  1. Excellent post, Chris. It’s true… no company has the perfect website. It’s the web, things happen on demand. So having a continuous improvement strategy in place is key. (btw… like your Wal-Mart analogy)

    More importantly, adding a service like GlobalSpec takes some of the pressure off a “less-than-optimum” website. I worked with a client whose website wasn’t very user-friendly, so having a similar service like GlobalSpec allowed them to continue to generate leads while improving their website.

    In fact, a GlobalSpec service, though not a substitute for a well-planned and executed website, is almost required to maintain an internet presence when you don’t have a fully optimized website.

  2. You can add “too big a dollar risk” as a reason for not adding globalspec.com – that’s why we waited 2 years before trying it and we didn’t sign on until we were able to dip our big toe in on a quarterly basis instead of an annual agreement.

  3. Targeted marketing is the real message of your article. How can I focus in on those customers that offer maximum potential to purchase my products at the best possible return on investment? Target these prospects with a marketing message that attracts them to your website and your company. For example, “Solutions For Difficult Dust Control Problems”, is the unique selling message presented at http://www.FinnEquipmentSales.com. This message is marketed through various means to a target audience in the power, mining and heavy industrial sectors.

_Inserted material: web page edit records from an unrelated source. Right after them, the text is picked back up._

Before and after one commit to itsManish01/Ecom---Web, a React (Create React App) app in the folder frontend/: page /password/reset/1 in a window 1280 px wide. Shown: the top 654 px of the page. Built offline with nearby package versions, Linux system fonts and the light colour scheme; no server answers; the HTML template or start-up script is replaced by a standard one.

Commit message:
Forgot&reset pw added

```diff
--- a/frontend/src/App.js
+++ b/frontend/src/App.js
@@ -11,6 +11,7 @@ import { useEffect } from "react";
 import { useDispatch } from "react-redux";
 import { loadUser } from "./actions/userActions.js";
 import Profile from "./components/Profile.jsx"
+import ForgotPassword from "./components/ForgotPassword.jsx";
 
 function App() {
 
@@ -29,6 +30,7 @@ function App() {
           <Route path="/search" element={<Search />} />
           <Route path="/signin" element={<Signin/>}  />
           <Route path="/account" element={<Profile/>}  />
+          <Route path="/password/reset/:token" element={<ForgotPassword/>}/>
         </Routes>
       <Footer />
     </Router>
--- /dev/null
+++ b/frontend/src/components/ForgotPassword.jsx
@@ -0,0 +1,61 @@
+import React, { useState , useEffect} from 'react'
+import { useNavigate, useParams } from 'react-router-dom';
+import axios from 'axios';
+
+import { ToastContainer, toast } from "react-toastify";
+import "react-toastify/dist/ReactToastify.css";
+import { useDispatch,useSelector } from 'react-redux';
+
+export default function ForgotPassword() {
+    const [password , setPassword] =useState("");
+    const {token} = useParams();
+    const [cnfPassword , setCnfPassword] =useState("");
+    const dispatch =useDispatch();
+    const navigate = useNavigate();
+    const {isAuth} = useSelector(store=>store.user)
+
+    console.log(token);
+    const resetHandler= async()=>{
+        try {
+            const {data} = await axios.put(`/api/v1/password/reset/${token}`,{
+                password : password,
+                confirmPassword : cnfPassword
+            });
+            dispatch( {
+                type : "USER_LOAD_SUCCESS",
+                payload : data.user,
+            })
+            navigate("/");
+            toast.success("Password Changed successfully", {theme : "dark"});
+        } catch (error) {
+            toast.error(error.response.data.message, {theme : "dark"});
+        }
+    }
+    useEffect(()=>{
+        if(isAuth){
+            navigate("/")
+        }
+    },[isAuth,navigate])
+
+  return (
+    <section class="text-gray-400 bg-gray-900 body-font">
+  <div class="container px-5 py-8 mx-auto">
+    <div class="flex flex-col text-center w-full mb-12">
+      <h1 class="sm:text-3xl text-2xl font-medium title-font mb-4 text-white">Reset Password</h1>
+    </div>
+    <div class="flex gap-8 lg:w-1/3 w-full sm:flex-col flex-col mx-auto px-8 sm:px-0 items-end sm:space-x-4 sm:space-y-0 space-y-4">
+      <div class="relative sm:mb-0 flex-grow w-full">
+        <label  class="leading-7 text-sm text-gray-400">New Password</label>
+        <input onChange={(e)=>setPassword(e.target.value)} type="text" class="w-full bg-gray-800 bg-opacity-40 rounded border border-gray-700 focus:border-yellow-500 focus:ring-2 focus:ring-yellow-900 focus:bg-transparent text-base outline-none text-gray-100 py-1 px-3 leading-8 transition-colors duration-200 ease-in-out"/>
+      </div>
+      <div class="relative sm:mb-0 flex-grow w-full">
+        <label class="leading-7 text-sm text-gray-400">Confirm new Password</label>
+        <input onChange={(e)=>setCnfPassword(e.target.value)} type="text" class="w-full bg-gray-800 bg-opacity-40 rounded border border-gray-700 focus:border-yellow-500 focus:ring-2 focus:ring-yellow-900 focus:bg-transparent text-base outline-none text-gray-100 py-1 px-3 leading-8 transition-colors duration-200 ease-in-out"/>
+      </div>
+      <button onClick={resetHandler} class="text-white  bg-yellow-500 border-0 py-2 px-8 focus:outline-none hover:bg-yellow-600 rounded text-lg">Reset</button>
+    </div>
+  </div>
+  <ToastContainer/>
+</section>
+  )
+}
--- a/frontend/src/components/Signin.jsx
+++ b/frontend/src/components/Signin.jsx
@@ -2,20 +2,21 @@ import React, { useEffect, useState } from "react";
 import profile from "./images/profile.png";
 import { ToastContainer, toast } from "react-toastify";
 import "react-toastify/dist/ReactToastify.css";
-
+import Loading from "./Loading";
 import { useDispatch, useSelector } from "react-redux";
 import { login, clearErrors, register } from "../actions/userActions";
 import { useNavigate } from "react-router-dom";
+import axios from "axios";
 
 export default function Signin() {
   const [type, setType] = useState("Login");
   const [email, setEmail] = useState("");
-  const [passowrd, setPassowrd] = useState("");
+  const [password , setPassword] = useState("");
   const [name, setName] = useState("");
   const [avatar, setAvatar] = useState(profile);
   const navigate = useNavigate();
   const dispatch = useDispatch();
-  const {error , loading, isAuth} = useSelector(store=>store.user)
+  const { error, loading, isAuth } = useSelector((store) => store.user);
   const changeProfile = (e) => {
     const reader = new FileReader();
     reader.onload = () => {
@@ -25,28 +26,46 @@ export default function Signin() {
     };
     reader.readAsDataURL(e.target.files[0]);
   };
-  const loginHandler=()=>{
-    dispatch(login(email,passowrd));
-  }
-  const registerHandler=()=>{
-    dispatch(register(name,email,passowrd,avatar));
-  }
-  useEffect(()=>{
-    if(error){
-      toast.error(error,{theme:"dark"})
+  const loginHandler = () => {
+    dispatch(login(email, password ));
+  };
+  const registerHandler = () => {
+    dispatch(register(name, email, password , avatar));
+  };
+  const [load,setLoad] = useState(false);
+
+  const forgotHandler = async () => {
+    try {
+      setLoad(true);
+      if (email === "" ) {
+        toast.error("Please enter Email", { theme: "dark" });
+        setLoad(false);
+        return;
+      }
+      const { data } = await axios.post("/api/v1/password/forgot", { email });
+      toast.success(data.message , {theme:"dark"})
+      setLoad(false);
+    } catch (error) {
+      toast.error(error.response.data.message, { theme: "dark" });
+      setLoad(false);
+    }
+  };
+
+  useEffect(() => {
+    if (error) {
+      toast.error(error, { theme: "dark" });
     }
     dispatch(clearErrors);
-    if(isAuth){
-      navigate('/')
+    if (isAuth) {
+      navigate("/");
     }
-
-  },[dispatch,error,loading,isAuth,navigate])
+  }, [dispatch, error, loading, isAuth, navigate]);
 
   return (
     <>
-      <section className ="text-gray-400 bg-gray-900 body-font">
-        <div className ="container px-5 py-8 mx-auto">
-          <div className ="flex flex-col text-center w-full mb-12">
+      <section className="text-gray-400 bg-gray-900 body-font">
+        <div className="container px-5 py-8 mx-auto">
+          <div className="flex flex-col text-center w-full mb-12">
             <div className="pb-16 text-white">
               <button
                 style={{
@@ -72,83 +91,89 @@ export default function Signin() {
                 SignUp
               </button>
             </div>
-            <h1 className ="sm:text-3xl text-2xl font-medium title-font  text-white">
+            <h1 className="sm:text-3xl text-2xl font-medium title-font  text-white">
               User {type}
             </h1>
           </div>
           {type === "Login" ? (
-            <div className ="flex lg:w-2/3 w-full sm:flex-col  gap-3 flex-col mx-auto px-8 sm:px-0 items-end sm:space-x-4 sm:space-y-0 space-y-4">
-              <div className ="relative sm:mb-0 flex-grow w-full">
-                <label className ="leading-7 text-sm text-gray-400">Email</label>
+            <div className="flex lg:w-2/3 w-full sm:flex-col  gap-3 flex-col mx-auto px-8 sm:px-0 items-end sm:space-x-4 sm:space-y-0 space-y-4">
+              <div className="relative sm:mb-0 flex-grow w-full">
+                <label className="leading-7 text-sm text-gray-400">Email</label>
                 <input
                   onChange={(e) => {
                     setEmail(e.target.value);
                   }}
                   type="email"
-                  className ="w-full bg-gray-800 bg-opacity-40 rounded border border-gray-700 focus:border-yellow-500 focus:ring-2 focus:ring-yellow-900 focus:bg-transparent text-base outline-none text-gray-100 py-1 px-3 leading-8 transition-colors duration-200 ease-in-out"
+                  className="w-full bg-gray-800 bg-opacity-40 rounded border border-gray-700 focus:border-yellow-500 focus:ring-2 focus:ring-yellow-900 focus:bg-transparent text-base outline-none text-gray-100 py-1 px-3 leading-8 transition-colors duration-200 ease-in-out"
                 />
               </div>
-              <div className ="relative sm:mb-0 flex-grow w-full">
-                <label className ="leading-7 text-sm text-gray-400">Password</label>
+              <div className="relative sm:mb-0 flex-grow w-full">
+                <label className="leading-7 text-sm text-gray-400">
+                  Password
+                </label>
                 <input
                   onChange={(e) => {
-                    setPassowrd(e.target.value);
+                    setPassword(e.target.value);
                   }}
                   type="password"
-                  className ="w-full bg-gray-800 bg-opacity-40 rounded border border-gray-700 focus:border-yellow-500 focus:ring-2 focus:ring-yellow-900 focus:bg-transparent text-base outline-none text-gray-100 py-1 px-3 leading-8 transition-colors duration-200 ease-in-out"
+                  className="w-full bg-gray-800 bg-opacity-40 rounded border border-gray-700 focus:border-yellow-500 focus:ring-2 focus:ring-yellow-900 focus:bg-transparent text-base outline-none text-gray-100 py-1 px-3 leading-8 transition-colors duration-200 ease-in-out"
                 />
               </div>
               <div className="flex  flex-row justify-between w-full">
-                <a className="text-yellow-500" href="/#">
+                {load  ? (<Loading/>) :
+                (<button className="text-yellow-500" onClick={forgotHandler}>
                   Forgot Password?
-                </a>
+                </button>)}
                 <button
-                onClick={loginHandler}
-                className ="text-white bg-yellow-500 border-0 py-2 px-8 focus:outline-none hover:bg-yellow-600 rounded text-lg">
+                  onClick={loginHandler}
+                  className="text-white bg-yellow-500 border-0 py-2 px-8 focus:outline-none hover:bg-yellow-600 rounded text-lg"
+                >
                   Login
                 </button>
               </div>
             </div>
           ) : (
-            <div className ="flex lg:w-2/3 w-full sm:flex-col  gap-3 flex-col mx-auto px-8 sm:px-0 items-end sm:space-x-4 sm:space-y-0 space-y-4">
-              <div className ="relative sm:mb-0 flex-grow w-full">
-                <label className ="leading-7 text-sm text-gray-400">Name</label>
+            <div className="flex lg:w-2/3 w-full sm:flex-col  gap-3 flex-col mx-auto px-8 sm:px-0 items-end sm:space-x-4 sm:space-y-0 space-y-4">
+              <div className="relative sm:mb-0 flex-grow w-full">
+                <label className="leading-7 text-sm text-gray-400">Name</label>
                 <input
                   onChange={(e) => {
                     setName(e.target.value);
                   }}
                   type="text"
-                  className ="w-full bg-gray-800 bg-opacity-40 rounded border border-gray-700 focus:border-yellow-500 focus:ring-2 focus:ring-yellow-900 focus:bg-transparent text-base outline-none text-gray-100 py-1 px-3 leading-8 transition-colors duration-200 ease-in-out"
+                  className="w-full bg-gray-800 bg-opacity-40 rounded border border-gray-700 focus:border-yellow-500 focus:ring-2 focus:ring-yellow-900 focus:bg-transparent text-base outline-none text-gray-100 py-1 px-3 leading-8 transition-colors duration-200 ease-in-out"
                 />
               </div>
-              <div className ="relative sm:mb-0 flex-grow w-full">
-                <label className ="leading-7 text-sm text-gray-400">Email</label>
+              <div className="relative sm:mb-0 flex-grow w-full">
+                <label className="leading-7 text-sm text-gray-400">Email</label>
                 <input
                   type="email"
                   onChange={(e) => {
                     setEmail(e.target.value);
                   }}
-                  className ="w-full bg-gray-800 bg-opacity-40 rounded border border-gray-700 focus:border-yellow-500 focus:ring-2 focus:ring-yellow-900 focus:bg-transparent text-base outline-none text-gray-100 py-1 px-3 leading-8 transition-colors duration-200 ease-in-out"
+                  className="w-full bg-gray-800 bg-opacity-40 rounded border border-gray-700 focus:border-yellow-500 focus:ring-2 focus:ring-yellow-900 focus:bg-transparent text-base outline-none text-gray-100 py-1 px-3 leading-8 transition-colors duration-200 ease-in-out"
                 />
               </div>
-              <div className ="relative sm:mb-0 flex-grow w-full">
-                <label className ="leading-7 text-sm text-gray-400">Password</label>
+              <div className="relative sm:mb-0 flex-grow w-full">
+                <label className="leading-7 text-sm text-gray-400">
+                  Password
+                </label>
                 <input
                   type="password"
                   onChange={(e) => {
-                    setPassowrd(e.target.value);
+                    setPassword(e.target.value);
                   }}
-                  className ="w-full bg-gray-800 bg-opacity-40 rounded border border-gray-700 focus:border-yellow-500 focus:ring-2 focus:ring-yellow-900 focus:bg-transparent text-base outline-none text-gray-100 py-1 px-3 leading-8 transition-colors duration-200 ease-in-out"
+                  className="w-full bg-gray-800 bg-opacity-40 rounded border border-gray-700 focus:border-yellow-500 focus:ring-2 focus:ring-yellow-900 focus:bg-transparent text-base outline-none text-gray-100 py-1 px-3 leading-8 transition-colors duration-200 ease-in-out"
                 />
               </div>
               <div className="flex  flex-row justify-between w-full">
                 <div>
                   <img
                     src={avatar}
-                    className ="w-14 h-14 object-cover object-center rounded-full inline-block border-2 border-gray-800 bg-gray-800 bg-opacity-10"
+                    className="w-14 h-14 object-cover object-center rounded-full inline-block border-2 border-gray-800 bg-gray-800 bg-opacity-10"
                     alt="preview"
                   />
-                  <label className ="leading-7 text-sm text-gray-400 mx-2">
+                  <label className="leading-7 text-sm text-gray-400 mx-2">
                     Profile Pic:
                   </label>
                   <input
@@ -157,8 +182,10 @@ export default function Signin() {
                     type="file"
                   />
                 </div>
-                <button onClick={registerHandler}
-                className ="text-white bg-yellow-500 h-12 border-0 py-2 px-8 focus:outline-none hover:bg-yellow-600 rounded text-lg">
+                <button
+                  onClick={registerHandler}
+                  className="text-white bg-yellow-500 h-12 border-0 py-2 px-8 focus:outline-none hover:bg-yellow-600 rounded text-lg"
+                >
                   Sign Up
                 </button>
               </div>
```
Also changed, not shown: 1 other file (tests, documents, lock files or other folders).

    Joe Finn
    Finn Equipment Sales

  4. Hi Chris,

    We are carefully considering our marketing options for the remainder of 2009, as well as 2010. Globalspec is on our short list of potential additions to our marketing mix.

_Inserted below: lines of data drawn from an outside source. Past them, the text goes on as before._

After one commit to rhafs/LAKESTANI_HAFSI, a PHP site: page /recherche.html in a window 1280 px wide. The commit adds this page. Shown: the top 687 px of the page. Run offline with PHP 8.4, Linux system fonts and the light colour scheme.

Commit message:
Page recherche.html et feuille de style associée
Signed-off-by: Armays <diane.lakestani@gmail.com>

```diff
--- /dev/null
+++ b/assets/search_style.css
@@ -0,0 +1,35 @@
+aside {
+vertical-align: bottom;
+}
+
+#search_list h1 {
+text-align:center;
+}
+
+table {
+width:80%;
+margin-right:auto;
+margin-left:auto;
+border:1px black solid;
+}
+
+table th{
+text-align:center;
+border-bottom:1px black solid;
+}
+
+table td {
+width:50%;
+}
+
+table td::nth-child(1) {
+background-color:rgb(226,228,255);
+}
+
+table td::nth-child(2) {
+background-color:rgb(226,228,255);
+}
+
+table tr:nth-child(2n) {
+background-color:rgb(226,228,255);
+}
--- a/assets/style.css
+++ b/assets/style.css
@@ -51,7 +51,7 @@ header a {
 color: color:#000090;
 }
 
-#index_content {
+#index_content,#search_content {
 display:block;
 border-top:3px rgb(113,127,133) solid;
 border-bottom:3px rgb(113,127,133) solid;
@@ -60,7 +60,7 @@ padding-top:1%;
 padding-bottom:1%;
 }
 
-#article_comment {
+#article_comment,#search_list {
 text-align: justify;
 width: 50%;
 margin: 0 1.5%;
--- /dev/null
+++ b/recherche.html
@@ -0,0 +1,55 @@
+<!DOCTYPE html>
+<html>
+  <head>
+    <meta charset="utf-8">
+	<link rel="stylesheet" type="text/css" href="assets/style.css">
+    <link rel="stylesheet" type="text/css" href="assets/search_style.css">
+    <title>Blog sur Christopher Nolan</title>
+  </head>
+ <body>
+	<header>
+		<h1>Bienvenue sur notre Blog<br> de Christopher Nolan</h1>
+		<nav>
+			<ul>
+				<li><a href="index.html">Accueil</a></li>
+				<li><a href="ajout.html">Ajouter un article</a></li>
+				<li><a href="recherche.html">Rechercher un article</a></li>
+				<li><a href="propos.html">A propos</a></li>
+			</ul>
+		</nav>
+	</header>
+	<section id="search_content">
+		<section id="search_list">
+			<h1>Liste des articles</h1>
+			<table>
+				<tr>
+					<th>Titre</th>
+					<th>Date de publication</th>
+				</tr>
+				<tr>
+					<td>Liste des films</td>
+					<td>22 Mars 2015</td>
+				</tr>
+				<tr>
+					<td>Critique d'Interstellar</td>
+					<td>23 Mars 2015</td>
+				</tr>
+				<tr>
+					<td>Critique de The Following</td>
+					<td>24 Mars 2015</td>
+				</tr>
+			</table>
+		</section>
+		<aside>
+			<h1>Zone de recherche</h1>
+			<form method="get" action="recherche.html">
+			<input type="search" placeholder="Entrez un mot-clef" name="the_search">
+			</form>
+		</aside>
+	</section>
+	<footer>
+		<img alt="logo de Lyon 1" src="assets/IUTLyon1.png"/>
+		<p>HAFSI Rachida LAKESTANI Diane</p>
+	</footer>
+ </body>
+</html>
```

    It’s clear that the 3 reasons you list will lead to a business decline over the long term. I would be careful about using the word “dumb”, however, when you write future articles. You could have chosen a different sentence that gets your message accross without potentially insulting your current or future customers.

    Just to be clear, i’m not insulted. I’m a business development manager and consultant who is trying to help you with some well intentioned advice. I hope you consider it.



  5. These reasons might just be another way to express resistance to change. Some client objections have two levels: there’s the stated objection, and an underlying, deeper objection that goes unsaid. Getting to the client’s hidden fears is what makes the salesperson’s job so challenging.

  6. The excuses listed are interesting and I’ll have to add them to my file for later use. Thanks!
    Very insightful to say the excuses are unbelievable, since it is likely that they are not the real reasons for delaying marketing spending.
    I think the excuses are actually a polite cover for the reality that marketing or advertising to customers who have no money to buy the product, is just wasted money. When the Great Recession hits, that means the timing is poor, as are the customers, for spending your marketing dollars. Not wanting to insult the maven or make her feel dumb, nice excuses are used to delay, but not eliminate, the spending of marketing dollars until the timing is more profitable.
    It’s best to go fishing when the fish are biting.
    Live long, and prosper,
    Robert Trout

  7. Rich, I appreciate your comments. Yes, the word “dumb” may be a little harsh, but I really wanted to get people’s attention. Sometimes, smart people give reasons for saying no to a marketing program without really getting under the surface of what is the true objection…I’ve been there myself. In some cases the real reason is fear that it won’t perform or the wrong target audience. I wrote this article to get marketers to take a closer look at why they are (or aren’t) making marketing decisions.
    Chris Chariton, GlobaSpec

  8. Great Thoughts on marketing Chris and from all the members who have posted their views.. You know .. when i go to market my products.. its just not the products.. I provide the best solution at a controlled cost.. If we look from business point of view.. marketing is to market our internal people.. their capabilities and their technical competency..
    Please do share some of your experiences in marketing from time to time..

Leave a Reply